> [Entries supplied]
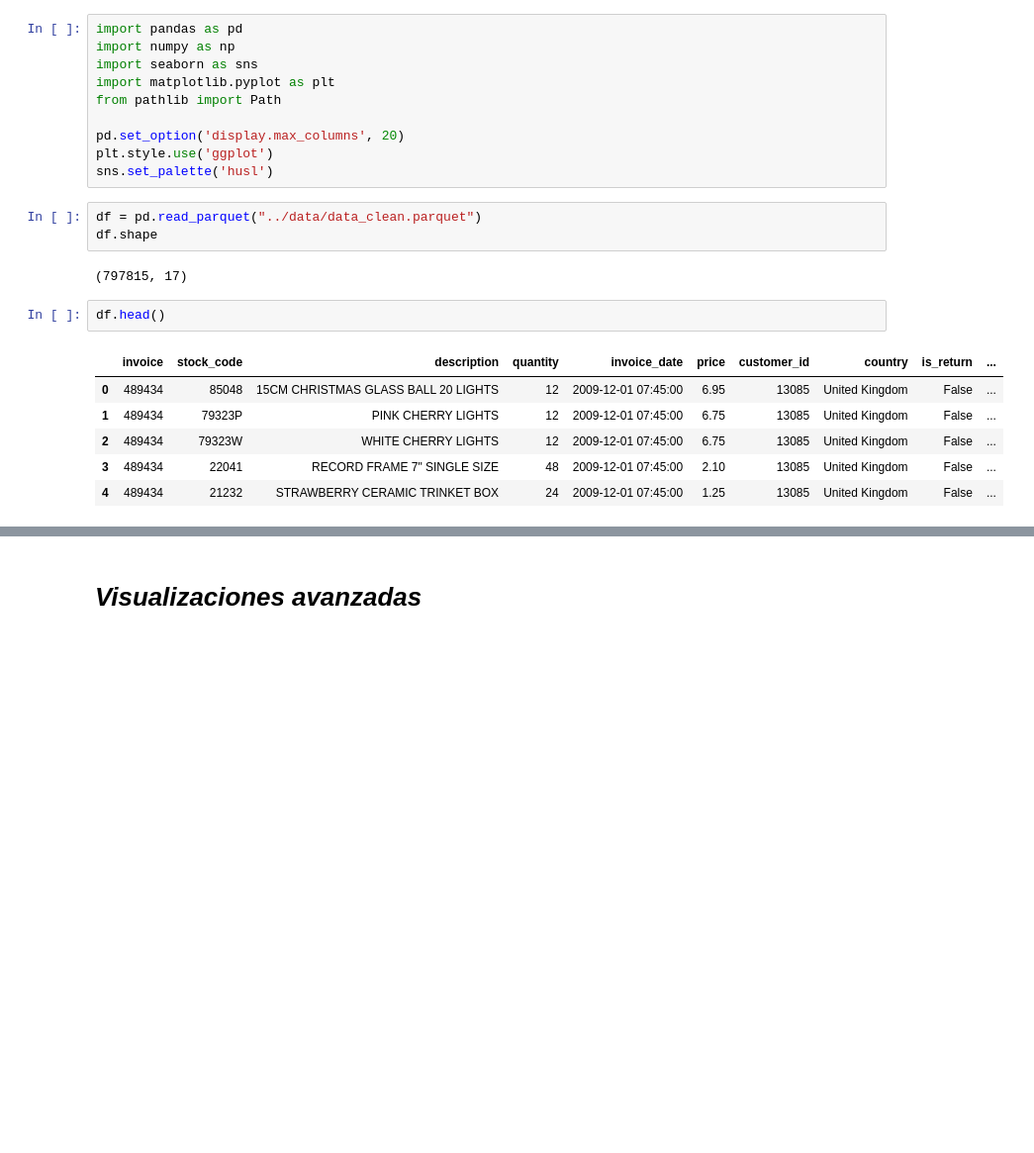
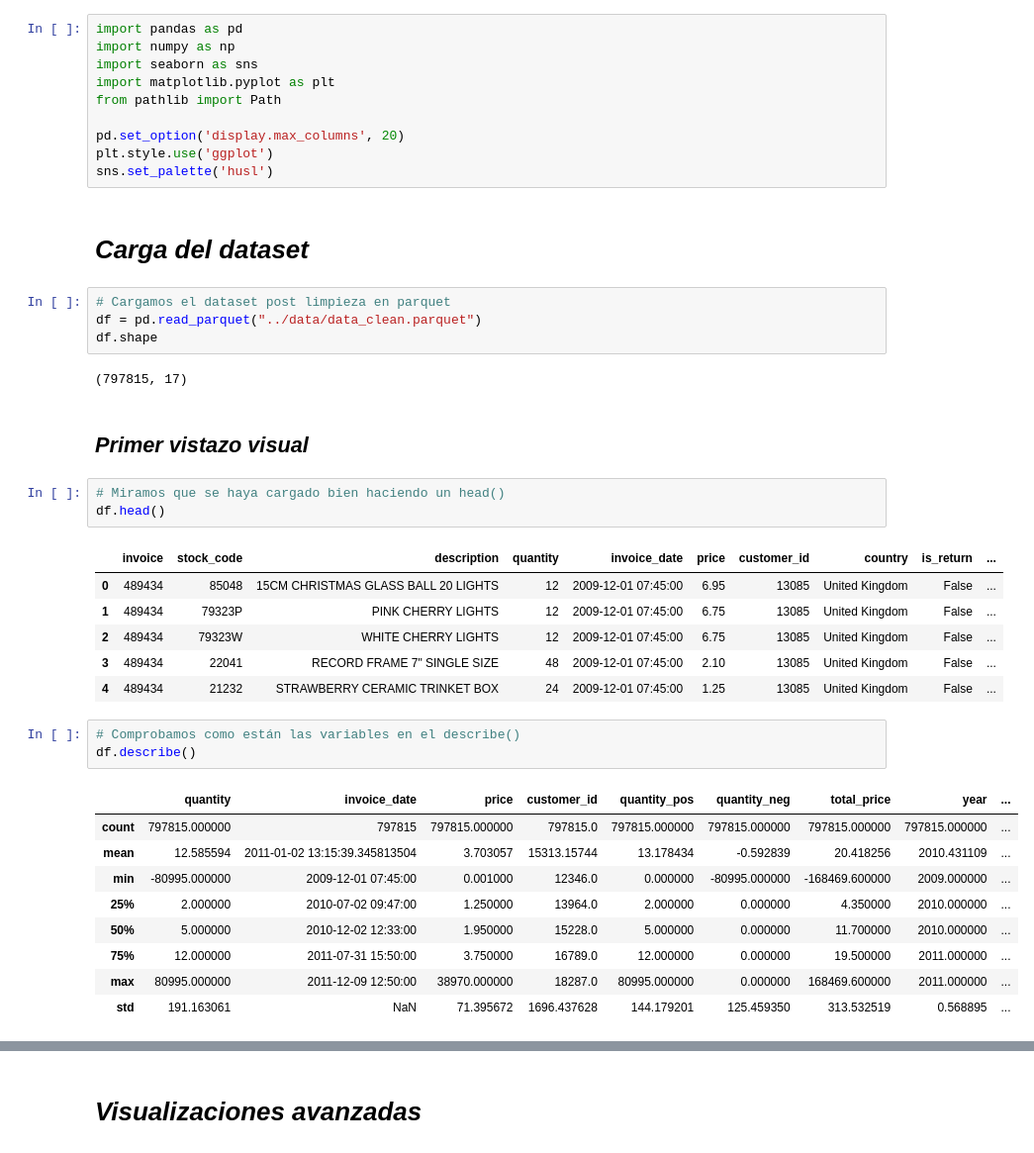
Before and after one commit to OscarFdz24/Proyecto_ML_Clientes_Oscar_Fernandez, a Jupyter notebook: EDA/Data_03_Visualization.ipynb, the cells around one changed output, grey strips where cells are left out. Shown at 99% size. Cells and saved outputs as stored; diff of their text form; blank space fills up the shorter version.

Commit message:
EDA Visualization guardado

```diff
--- a/EDA/Data_03_Visualization.ipynb
+++ b/EDA/Data_03_Visualization.ipynb
@@ -8,12 +10,18 @@ from pathlib import Path
 pd.set_option('display.max_columns', 20)
 plt.style.use('ggplot')
 sns.set_palette('husl')
+# %% [markdown]
+# ***Carga del dataset***
 # %%
+# Cargamos el dataset post limpieza en parquet
 df = pd.read_parquet("../data/data_clean.parquet")
 df.shape
 # %% [output]
 (797815, 17)
+# %% [markdown]
+## ***Primer vistazo visual***
 # %%
+# Miramos que se haya cargado bien haciendo un head()
 df.head()
 # %% [output]
 |  | invoice | stock_code | description | quantity | invoice_date | price | customer_id | country | is_return | ... |
@@ -22,3 +30,16 @@ df.head()
 | 2 | 489434 | 79323W | WHITE CHERRY LIGHTS | 12 | 2009-12-01 07:45:00 | 6.75 | 13085 | United Kingdom | False | ... |
 | 3 | 489434 | 22041 | RECORD FRAME 7" SINGLE SIZE | 48 | 2009-12-01 07:45:00 | 2.10 | 13085 | United Kingdom | False | ... |
 | 4 | 489434 | 21232 | STRAWBERRY CERAMIC TRINKET BOX | 24 | 2009-12-01 07:45:00 | 1.25 | 13085 | United Kingdom | False | ... |
+# %%
+# Comprobamos como están las variables en el describe()
+df.describe()
+# %% [output]
+|  | quantity | invoice_date | price | customer_id | quantity_pos | quantity_neg | total_price | year | ... |
+| count | 797815.000000 | 797815 | 797815.000000 | 797815.0 | 797815.000000 | 797815.000000 | 797815.000000 | 797815.000000 | ... |
+| mean | 12.585594 | 2011-01-02 13:15:39.345813504 | 3.703057 | 15313.15744 | 13.178434 | -0.592839 | 20.418256 | 2010.431109 | ... |
+| min | -80995.000000 | 2009-12-01 07:45:00 | 0.001000 | 12346.0 | 0.000000 | -80995.000000 | -168469.600000 | 2009.000000 | ... |
+| 25% | 2.000000 | 2010-07-02 09:47:00 | 1.250000 | 13964.0 | 2.000000 | 0.000000 | 4.350000 | 2010.000000 | ... |
+| 50% | 5.000000 | 2010-12-02 12:33:00 | 1.950000 | 15228.0 | 5.000000 | 0.000000 | 11.700000 | 2010.000000 | ... |
+| 75% | 12.000000 | 2011-07-31 15:50:00 | 3.750000 | 16789.0 | 12.000000 | 0.000000 | 19.500000 | 2011.000000 | ... |
+| max | 80995.000000 | 2011-12-09 12:50:00 | 38970.000000 | 18287.0 | 80995.000000 | 0.000000 | 168469.600000 | 2011.000000 | ... |
+| std | 191.163061 | NaN | 71.395672 | 1696.437628 | 144.179201 | 125.459350 | 313.532519 | 0.568895 | ... |
```
Also changed, not shown: parts of 11 cells of this notebook, 1 other file.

> [Brief] Pictures stay out, but everything else in the records must be output exactly.

> [Task solution]
Before and after one commit to OscarFdz24/Proyecto_ML_Clientes_Oscar_Fernandez, a Jupyter notebook: EDA/Data_03_Visualization.ipynb, the cells around one changed output, grey strips where cells are left out. Shown at 99% size. Cells and saved outputs as stored; diff of their text form; blank space fills up the shorter version.

Commit message:
EDA Visualization guardado

```diff
--- a/EDA/Data_03_Visualization.ipynb
+++ b/EDA/Data_03_Visualization.ipynb
@@ -8,12 +10,18 @@ from pathlib import Path
 pd.set_option('display.max_columns', 20)
 plt.style.use('ggplot')
 sns.set_palette('husl')
+# %% [markdown]
+# ***Carga del dataset***
 # %%
+# Cargamos el dataset post limpieza en parquet
 df = pd.read_parquet("../data/data_clean.parquet")
 df.shape
 # %% [output]
 (797815, 17)
+# %% [markdown]
+## ***Primer vistazo visual***
 # %%
+# Miramos que se haya cargado bien haciendo un head()
 df.head()
 # %% [output]
 |  | invoice | stock_code | description | quantity | invoice_date | price | customer_id | country | is_return | ... |
@@ -22,3 +30,16 @@ df.head()
 | 2 | 489434 | 79323W | WHITE CHERRY LIGHTS | 12 | 2009-12-01 07:45:00 | 6.75 | 13085 | United Kingdom | False | ... |
 | 3 | 489434 | 22041 | RECORD FRAME 7" SINGLE SIZE | 48 | 2009-12-01 07:45:00 | 2.10 | 13085 | United Kingdom | False | ... |
 | 4 | 489434 | 21232 | STRAWBERRY CERAMIC TRINKET BOX | 24 | 2009-12-01 07:45:00 | 1.25 | 13085 | United Kingdom | False | ... |
+# %%
+# Comprobamos como están las variables en el describe()
+df.describe()
+# %% [output]
+|  | quantity | invoice_date | price | customer_id | quantity_pos | quantity_neg | total_price | year | ... |
+| count | 797815.000000 | 797815 | 797815.000000 | 797815.0 | 797815.000000 | 797815.000000 | 797815.000000 | 797815.000000 | ... |
+| mean | 12.585594 | 2011-01-02 13:15:39.345813504 | 3.703057 | 15313.15744 | 13.178434 | -0.592839 | 20.418256 | 2010.431109 | ... |
+| min | -80995.000000 | 2009-12-01 07:45:00 | 0.001000 | 12346.0 | 0.000000 | -80995.000000 | -168469.600000 | 2009.000000 | ... |
+| 25% | 2.000000 | 2010-07-02 09:47:00 | 1.250000 | 13964.0 | 2.000000 | 0.000000 | 4.350000 | 2010.000000 | ... |
+| 50% | 5.000000 | 2010-12-02 12:33:00 | 1.950000 | 15228.0 | 5.000000 | 0.000000 | 11.700000 | 2010.000000 | ... |
+| 75% | 12.000000 | 2011-07-31 15:50:00 | 3.750000 | 16789.0 | 12.000000 | 0.000000 | 19.500000 | 2011.000000 | ... |
+| max | 80995.000000 | 2011-12-09 12:50:00 | 38970.000000 | 18287.0 | 80995.000000 | 0.000000 | 168469.600000 | 2011.000000 | ... |
+| std | 191.163061 | NaN | 71.395672 | 1696.437628 | 144.179201 | 125.459350 | 313.532519 | 0.568895 | ... |
```
Also changed, not shown: parts of 11 cells of this notebook, 1 other file.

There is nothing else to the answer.